• TASK STATEMENT: Except for the pictures, write out all the records that follow exactly.
[[ MATERIALS PROVIDED, beginning ]]
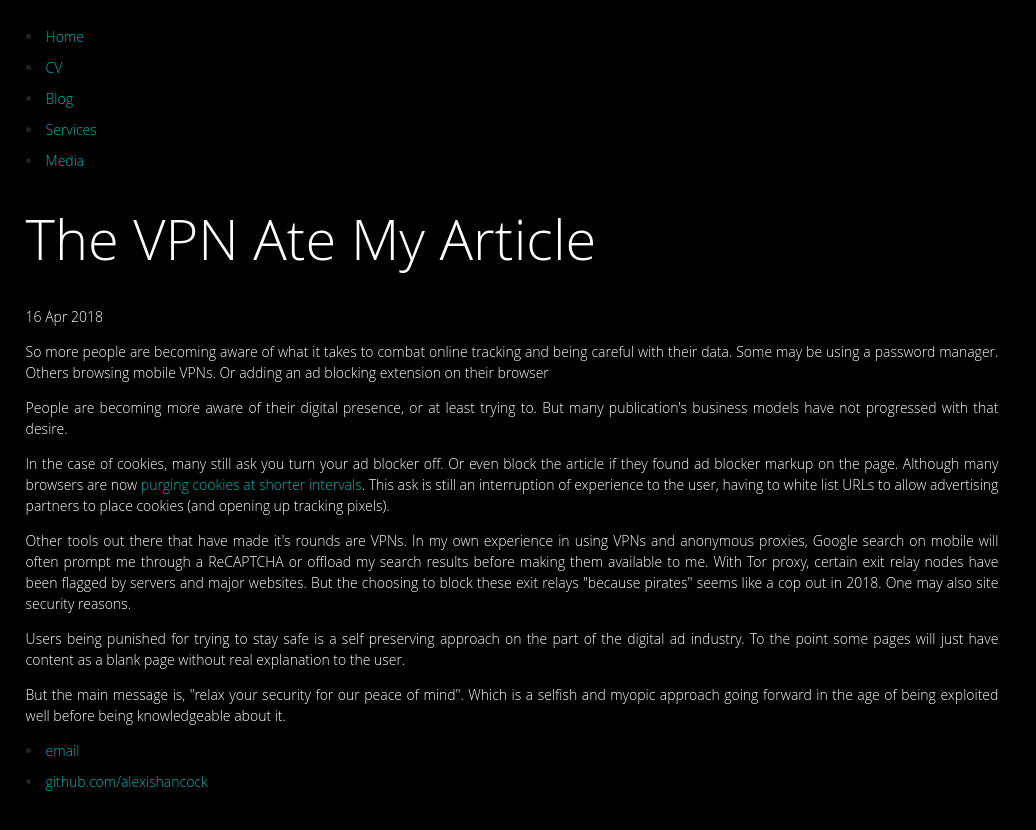
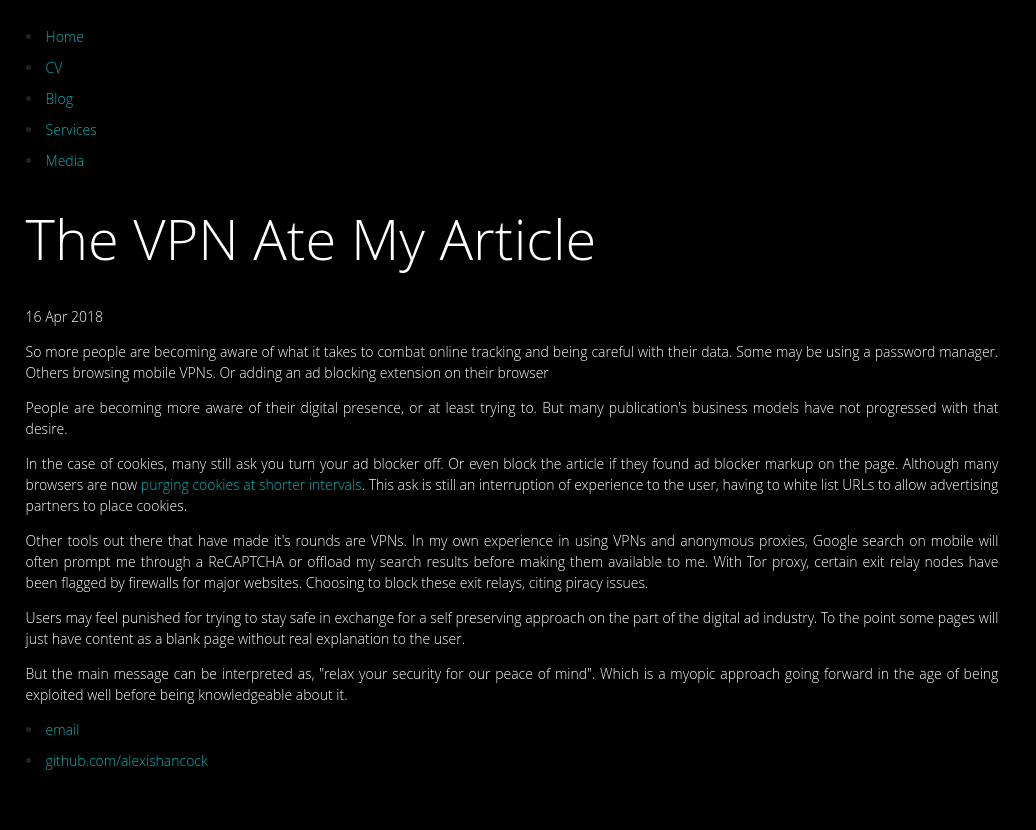
Before and after one commit to zoracon/zoracon.github.io, a Jekyll site: the page built from _posts/2018-04-16-vpn-ate-my-article.md, in a window 1280 px wide. Shown: the top 830 px of the page, without its empty margins (0-1036 px from the left). Built offline with Jekyll 4.4.1, drawn with Linux system fonts in a browser that asks for light colours.

Commit message:
Add new post

```diff
--- a/_posts/2018-04-16-vpn-ate-my-article.md
+++ b/_posts/2018-04-16-vpn-ate-my-article.md
@@ -12,17 +12,17 @@ People are becoming more aware of their digital presence, or at least trying to.
 </p>
 
 <p>
-In the case of cookies, many still ask you turn your ad blocker off. Or even block the article if they found ad blocker markup on the page. Although many browsers are now <a target="_blank" href="https://www.theverge.com/2017/9/14/16308138/apple-safari-11-advertiser-groups-cookie-tracking-letter">purging cookies at shorter intervals</a>. This ask is still an interruption of experience to the user, having to white list URLs to allow advertising partners to place cookies (and opening up tracking pixels).
+In the case of cookies, many still ask you turn your ad blocker off. Or even block the article if they found ad blocker markup on the page. Although many browsers are now <a target="_blank" href="https://www.theverge.com/2017/9/14/16308138/apple-safari-11-advertiser-groups-cookie-tracking-letter">purging cookies at shorter intervals</a>. This ask is still an interruption of experience to the user, having to white list URLs to allow advertising partners to place cookies.
 </p>
 
 <p>
-Other tools out there that have made it's rounds are VPNs. In my own experience in using VPNs and anonymous proxies, Google search on mobile will often prompt me through a ReCAPTCHA or offload my search results before making them available to me. With Tor proxy, certain exit relay nodes have been flagged by servers and major websites. But the choosing to block these exit relays "because pirates" seems like a cop out in 2018. One may also site security reasons.
+Other tools out there that have made it's rounds are VPNs. In my own experience in using VPNs and anonymous proxies, Google search on mobile will often prompt me through a ReCAPTCHA or offload my search results before making them available to me. With Tor proxy, certain exit relay nodes have been flagged by firewalls for major websites. Choosing to block these exit relays, citing piracy issues.
 </p>
 
 <p>
-Users being punished for trying to stay safe is a self preserving approach on the part of the digital ad industry. To the point some pages will just have content as a blank page without real explanation to the user.
+Users may feel punished for trying to stay safe in exchange for a self preserving approach on the part of the digital ad industry. To the point some pages will just have content as a blank page without real explanation to the user.
 </p>
 
 <p>
-But the main message is, "relax your security for our peace of mind". Which is a selfish and myopic approach going forward in the age of being exploited well before being knowledgeable about it.
+But the main message can be interpreted as, "relax your security for our peace of mind". Which is a myopic approach going forward in the age of being exploited well before being knowledgeable about it.
 </p>
```
Also changed, not shown: _posts/2018-5-31-soldering-like-its-2007.md (added, +16 -0 lines), img/assembly-solder.jpg (added), img/board-solder.jpg (added), img/complete-solder.jpg (added).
[[ MATERIALS PROVIDED, end ]]
• SOLUTION:
Before and after one commit to zoracon/zoracon.github.io, a Jekyll site: the page built from _posts/2018-04-16-vpn-ate-my-article.md, in a window 1280 px wide. Shown: the top 830 px of the page, without its empty margins (0-1036 px from the left). Built offline with Jekyll 4.4.1, drawn with Linux system fonts in a browser that asks for light colours.

Commit message:
Add new post

```diff
--- a/_posts/2018-04-16-vpn-ate-my-article.md
+++ b/_posts/2018-04-16-vpn-ate-my-article.md
@@ -12,17 +12,17 @@ People are becoming more aware of their digital presence, or at least trying to.
 </p>
 
 <p>
-In the case of cookies, many still ask you turn your ad blocker off. Or even block the article if they found ad blocker markup on the page. Although many browsers are now <a target="_blank" href="https://www.theverge.com/2017/9/14/16308138/apple-safari-11-advertiser-groups-cookie-tracking-letter">purging cookies at shorter intervals</a>. This ask is still an interruption of experience to the user, having to white list URLs to allow advertising partners to place cookies (and opening up tracking pixels).
+In the case of cookies, many still ask you turn your ad blocker off. Or even block the article if they found ad blocker markup on the page. Although many browsers are now <a target="_blank" href="https://www.theverge.com/2017/9/14/16308138/apple-safari-11-advertiser-groups-cookie-tracking-letter">purging cookies at shorter intervals</a>. This ask is still an interruption of experience to the user, having to white list URLs to allow advertising partners to place cookies.
 </p>
 
 <p>
-Other tools out there that have made it's rounds are VPNs. In my own experience in using VPNs and anonymous proxies, Google search on mobile will often prompt me through a ReCAPTCHA or offload my search results before making them available to me. With Tor proxy, certain exit relay nodes have been flagged by servers and major websites. But the choosing to block these exit relays "because pirates" seems like a cop out in 2018. One may also site security reasons.
+Other tools out there that have made it's rounds are VPNs. In my own experience in using VPNs and anonymous proxies, Google search on mobile will often prompt me through a ReCAPTCHA or offload my search results before making them available to me. With Tor proxy, certain exit relay nodes have been flagged by firewalls for major websites. Choosing to block these exit relays, citing piracy issues.
 </p>
 
 <p>
-Users being punished for trying to stay safe is a self preserving approach on the part of the digital ad industry. To the point some pages will just have content as a blank page without real explanation to the user.
+Users may feel punished for trying to stay safe in exchange for a self preserving approach on the part of the digital ad industry. To the point some pages will just have content as a blank page without real explanation to the user.
 </p>
 
 <p>
-But the main message is, "relax your security for our peace of mind". Which is a selfish and myopic approach going forward in the age of being exploited well before being knowledgeable about it.
+But the main message can be interpreted as, "relax your security for our peace of mind". Which is a myopic approach going forward in the age of being exploited well before being knowledgeable about it.
 </p>
```
Also changed, not shown: _posts/2018-5-31-soldering-like-its-2007.md (added, +16 -0 lines), img/assembly-solder.jpg (added), img/board-solder.jpg (added), img/complete-solder.jpg (added).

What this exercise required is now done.